The good news is that people are doing the right thing to protect one another.
But we have to keep it up.
Keep staying at home.
Go grocery shopping only once a week or less.
Stay two metres away from others.
And follow public health guidelines.
We will soon be releasing all of the shared principles on restarting the economy, which the federal, provincial, and territorial governments have agreed on.
These principles establish the conditions that must be in place before we can start lifting restrictions.
For example, there must be sufficient COVID-19 testing and tracing capacity to allow us to control the spread, and that’s why we’re increasing testing and putting the necessary tools in place as quickly as possible.
There must be specific measures and equipment in place to protect you at work.
And for certain groups that are especially vulnerable, like seniors and those living in long-term care facilities, stricter measures will have to stay in place longer.
Our priority is keeping Canadians safe as life starts getting back to normal.
Today, I also want to provide an update on personal protective equipment, which, along with physical distancing, is key to keeping people safe.
Every few days, we receive new deliveries of vital supplies for our front line workers.
This week, we will be shipping over six million surgical masks to the provinces and territories.
More than 100,000 face shields that we ordered from Bauer and Toronto Stamp are also ready, and will be shipped out soon with more on the way.
Everyone deserves to be safe on the job.
Indeed, on this National Day of Mourning, we remember those who died, were injured, or fell ill because of their work.
And this year, we pay tribute to the thousands of front line workers across the country who deserve not just our thanks, but our support.
Today, I also want to update you on the personal protective equipment that protects front line workers.
We are receiving shipments and deliveries of medical equipment several times a week.
This week, we will be sending over six million surgical masks to the provinces and territories.
The more than 100,000 face shields we ordered from Bauer and Toronto Stamp are also ready and will be sent very shortly.
Everyone deserves to be safe at work.
On this National Day of Mourning, we remember those who died, were hurt, or became ill while performing their duties.
And this year, we salute our front line workers all across the country: they deserve not only our thanks, but also our support.
I also want to remind everyone that businesses that need the emergency wage subsidy can now apply.
Over 44,000 businesses have applied online since yesterday.
To get through this, we must work together, and we must stay united.
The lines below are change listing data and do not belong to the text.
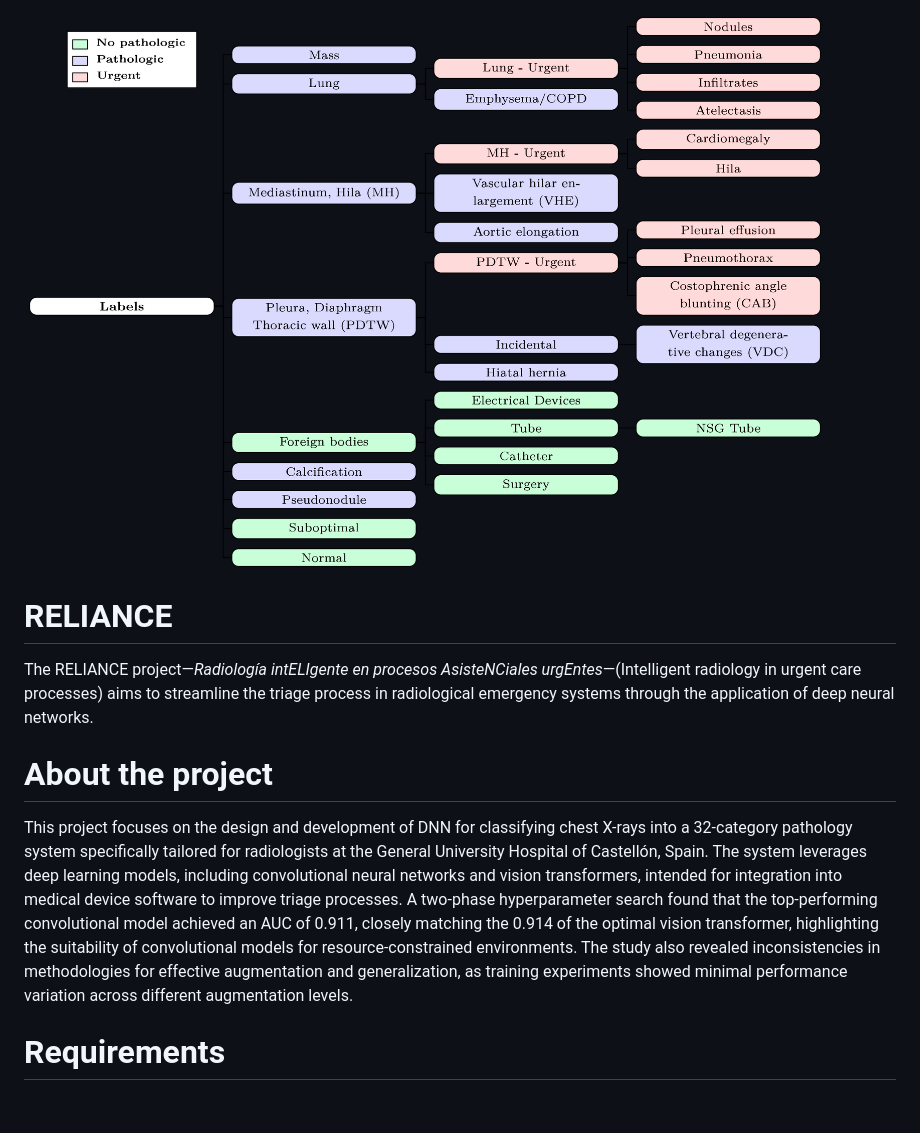
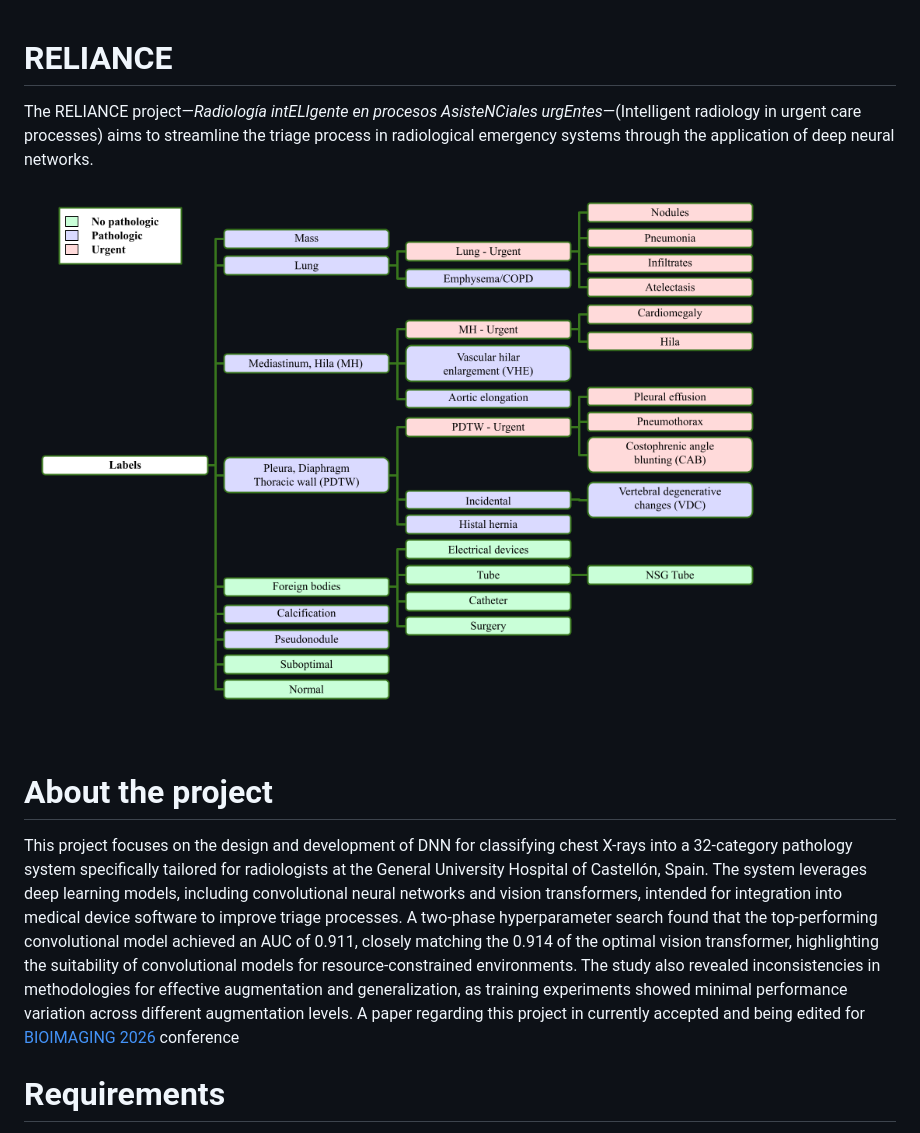
Before and after one commit to hpca-uji/RELIANCE, a Markdown page: README.md, the part around the change. GitHub-like rendering; pictures changed too: images/hierarchy.png; blank space fills up the shorter version.

Commit message:
image line fix

```diff
--- a/README.md
+++ b/README.md
@@ -1,12 +1,12 @@
-![32-category pathology system](images/hierarchy.png)
-
 # RELIANCE
 
 The RELIANCE project—*Radiología intELIgente en procesos AsisteNCiales urgEntes*—(Intelligent radiology in urgent care processes) aims to streamline the triage process in radiological emergency systems through the application of deep neural networks.
 
+![32-category pathology system](images/hierarchy.png)
+
 # About the project
 
-This project focuses on the design and development of DNN for classifying chest X-rays into a 32-category pathology system specifically tailored for radiologists at the General University Hospital of Castellón, Spain. The system leverages deep learning models, including convolutional neural networks and vision transformers, intended for integration into medical device software to improve triage processes. A two-phase hyperparameter search found that the top-performing convolutional model achieved an AUC of 0.911, closely matching the 0.914 of the optimal vision transformer, highlighting the suitability of convolutional models for resource-constrained environments. The study also revealed inconsistencies in methodologies for effective augmentation and generalization, as training experiments showed minimal performance variation across different augmentation levels.
+This project focuses on the design and development of DNN for classifying chest X-rays into a 32-category pathology system specifically tailored for radiologists at the General University Hospital of Castellón, Spain. The system leverages deep learning models, including convolutional neural networks and vision transformers, intended for integration into medical device software to improve triage processes. A two-phase hyperparameter search found that the top-performing convolutional model achieved an AUC of 0.911, closely matching the 0.914 of the optimal vision transformer, highlighting the suitability of convolutional models for resource-constrained environments. The study also revealed inconsistencies in methodologies for effective augmentation and generalization, as training experiments showed minimal performance variation across different augmentation levels. A paper regarding this project in currently accepted and being edited for [BIOIMAGING 2026](https://bioimaging.scitevents.org/) conference
 
 # Requirements
 
```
Now more than ever, we have to stand up against discrimination and division.
There is no place for racism against Asian Canadians in our neighbourhoods. There is no place for antisemitism, which B’nai Brith Canada’s report found to be on the rise, in our communities.
Because hatred of any sort has no place in Canada.
Today, and every day, we are stronger together.